In the cases presented, utilizing this anterior surgical hip dislocation allowed preservation of the blood supply, which was confirmed intraoperatively, while providing full visualization of the femoral head. Obtaining full visualization of the femoral head allows greater accuracy in the placement of the donor graft and provides a more universal appreciation of articular conformity. During an OATS procedure, accurate placement of the autograft is essential, as chondrocyte loss can occur if the plug is placed slightly prominent, increasing the amount of shear at the interface between the donor plug and the recipient cartilage [23, 24]. Thus, utilization of a surgical hip dislocation during this procedure not only limits the risk of future avascular necrosis, but also provides increased accuracy during autograft placement.

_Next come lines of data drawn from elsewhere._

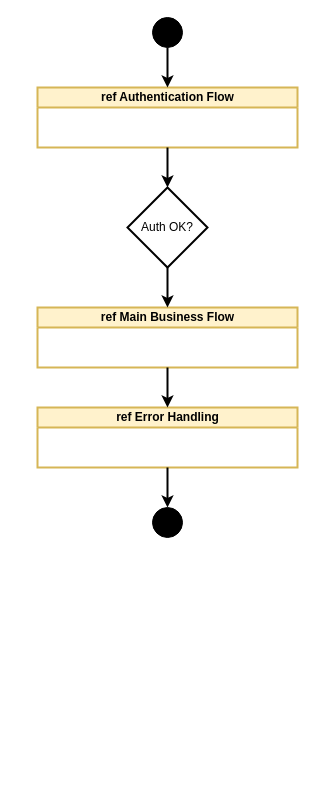
piyushmakhija28/countdown-lockscreen-challenge keeps this draw.io diagram as drawio/interaction_diagram.drawio. Above is the earlier version. Source tidied: cells renumbered, new cells numbered last; positions are measured from the earlier drawing's top-left corner, leaving out a move shared by most shapes. Both pictures are drawn from the tidied source at 100%, with x=0, y=0 at pixel (37, 17).
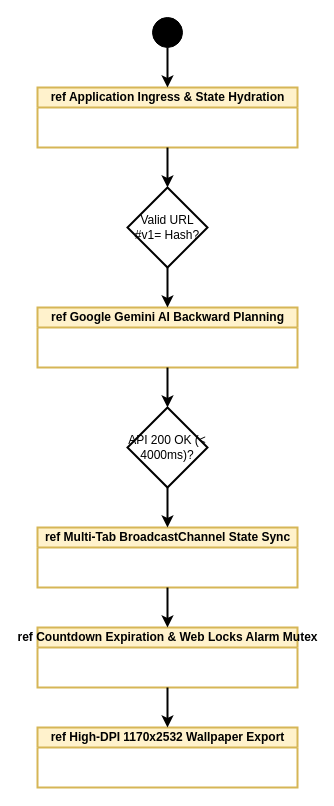
The same page after the edit.

What changed in the source:
```diff
@@
 <mxGraphModel>
   <root>
     <mxCell id="0" />
     <mxCell id="1" parent="0" />
     <mxCell id="2" style="ellipse;html=1;strokeColor=#000000;fillColor=#000000;" parent="1" vertex="1">
       <mxGeometry x="115" width="30" height="30" as="geometry" />
     </mxCell>
-    <mxCell id="3" value="ref&amp;#xa;Authentication Flow" style="swimlane;fontStyle=1;startSize=20;html=1;fillColor=#FFF2CC;strokeColor=#D6B656;strokeWidth=2;" parent="1" vertex="1">
+    <mxCell id="3" value="ref&amp;#xa;Application Ingress &amp; State Hydration" style="swimlane;fontStyle=1;startSize=20;html=1;fillColor=#FFF2CC;strokeColor=#D6B656;strokeWidth=2;" parent="1" vertex="1">
       <mxGeometry y="70" width="260" height="60" as="geometry" />
     </mxCell>
     <mxCell id="4" style="endArrow=classic;html=1;strokeColor=#000000;strokeWidth=2;edgeStyle=orthogonalEdgeStyle;" parent="1" edge="1" source="2" target="3">
       <mxGeometry relative="1" as="geometry" />
     </mxCell>
-    <mxCell id="5" value="Auth OK?" style="rhombus;html=1;strokeColor=#000000;strokeWidth=2;fillColor=#FFFFFF;perimeter=rhombusPerimeter;whiteSpace=wrap;" parent="1" vertex="1">
+    <mxCell id="5" value="Valid URL #v1= Hash?" style="rhombus;html=1;strokeColor=#000000;strokeWidth=2;fillColor=#FFFFFF;perimeter=rhombusPerimeter;whiteSpace=wrap;" parent="1" vertex="1">
       <mxGeometry x="90" y="170" width="80" height="80" as="geometry" />
     </mxCell>
     <mxCell id="6" style="endArrow=classic;html=1;strokeColor=#000000;strokeWidth=2;edgeStyle=orthogonalEdgeStyle;" parent="1" edge="1" source="3" target="5">
       <mxGeometry relative="1" as="geometry" />
     </mxCell>
-    <mxCell id="7" value="ref&amp;#xa;Main Business Flow" style="swimlane;fontStyle=1;startSize=20;html=1;fillColor=#FFF2CC;strokeColor=#D6B656;strokeWidth=2;" parent="1" vertex="1">
+    <mxCell id="7" value="ref&amp;#xa;Google Gemini AI Backward Planning" style="swimlane;fontStyle=1;startSize=20;html=1;fillColor=#FFF2CC;strokeColor=#D6B656;strokeWidth=2;" parent="1" vertex="1">
       <mxGeometry y="290" width="260" height="60" as="geometry" />
     </mxCell>
     <mxCell id="8" style="endArrow=classic;html=1;strokeColor=#000000;strokeWidth=2;edgeStyle=orthogonalEdgeStyle;" parent="1" edge="1" source="5" target="7">
       <mxGeometry relative="1" as="geometry" />
     </mxCell>
-    <mxCell id="9" value="ref&amp;#xa;Error Handling" style="swimlane;fontStyle=1;startSize=20;html=1;fillColor=#FFF2CC;strokeColor=#D6B656;strokeWidth=2;" parent="1" vertex="1">
-      <mxGeometry y="390" width="260" height="60" as="geometry" />
+    <mxCell id="9" value="API 200 OK (&lt; 4000ms)?" style="rhombus;html=1;strokeColor=#000000;strokeWidth=2;fillColor=#FFFFFF;perimeter=rhombusPerimeter;whiteSpace=wrap;" parent="1" vertex="1">
+      <mxGeometry x="90" y="390" width="80" height="80" as="geometry" />
     </mxCell>
     <mxCell id="10" style="endArrow=classic;html=1;strokeColor=#000000;strokeWidth=2;edgeStyle=orthogonalEdgeStyle;" parent="1" edge="1" source="7" target="9">
       <mxGeometry relative="1" as="geometry" />
     </mxCell>
-    <mxCell id="11" style="shape=doubleEllipse;html=1;strokeColor=#000000;fillColor=#000000;" parent="1" vertex="1">
-      <mxGeometry x="115" y="490" width="30" height="30" as="geometry" />
+    <mxCell id="11" value="ref&amp;#xa;Multi-Tab BroadcastChannel State Sync" style="swimlane;fontStyle=1;startSize=20;html=1;fillColor=#FFF2CC;strokeColor=#D6B656;strokeWidth=2;" parent="1" vertex="1">
+      <mxGeometry y="510" width="260" height="60" as="geometry" />
     </mxCell>
     <mxCell id="12" style="endArrow=classic;html=1;strokeColor=#000000;strokeWidth=2;edgeStyle=orthogonalEdgeStyle;" parent="1" edge="1" source="9" target="11">
       <mxGeometry relative="1" as="geometry" />
     </mxCell>
+    <mxCell id="13" value="ref&amp;#xa;Countdown Expiration &amp; Web Locks Alarm Mutex" style="swimlane;fontStyle=1;startSize=20;html=1;fillColor=#FFF2CC;strokeColor=#D6B656;strokeWidth=2;" parent="1" vertex="1">
+      <mxGeometry y="610" width="260" height="60" as="geometry" />
+    </mxCell>
+    <mxCell id="14" style="endArrow=classic;html=1;strokeColor=#000000;strokeWidth=2;edgeStyle=orthogonalEdgeStyle;" parent="1" edge="1" source="11" target="13">
+      <mxGeometry relative="1" as="geometry" />
+    </mxCell>
+    <mxCell id="15" value="ref&amp;#xa;High-DPI 1170x2532 Wallpaper Export" style="swimlane;fontStyle=1;startSize=20;html=1;fillColor=#FFF2CC;strokeColor=#D6B656;strokeWidth=2;" parent="1" vertex="1">
+      <mxGeometry y="710" width="260" height="60" as="geometry" />
+    </mxCell>
+    <mxCell id="16" style="endArrow=classic;html=1;strokeColor=#000000;strokeWidth=2;edgeStyle=orthogonalEdgeStyle;" parent="1" edge="1" source="13" target="15">
+      <mxGeometry relative="1" as="geometry" />
+    </mxCell>
   </root>
 </mxGraphModel>
```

Clinically, both patients are doing very well after their procedure, have no pain, full range of motion, and are able to ambulate independently without assistance and with good mechanics. Follow-up MRI studies have demonstrated good autograft incorporation with maintenance of articular surface conformity, and no significant complications have been noted at greater than 1 year follow-up and greater than 5 years of follow-up, respectively. In our opinion, treatment of osteochondral defects in the femoral head surface using a surgical dislocation combined with an OATS procedure is a promising approach, as full exposure of the femoral head can be obtained while preserving the vasculature to the femoral head, thus enabling adequate restoration of the articular cartilage surface. Future studies of a larger series of patients will further evaluate the effectiveness of this technique for traumatic osteochondral injury of the femoral head.
We would like to thank both Dr. Gregory R. Saboiero and Dr. Eric Bogner for their assistance in reviewing and preparing the images provided in this manuscript.
One author receives royalties from DePuy, Inc. (RLB), and one author is a paid consultant for Pivot Medical, Inc. (BTK). No other financial support was received for this study.
This report has received approval from the Institutional Review Board at the Hospital for Special Surgery.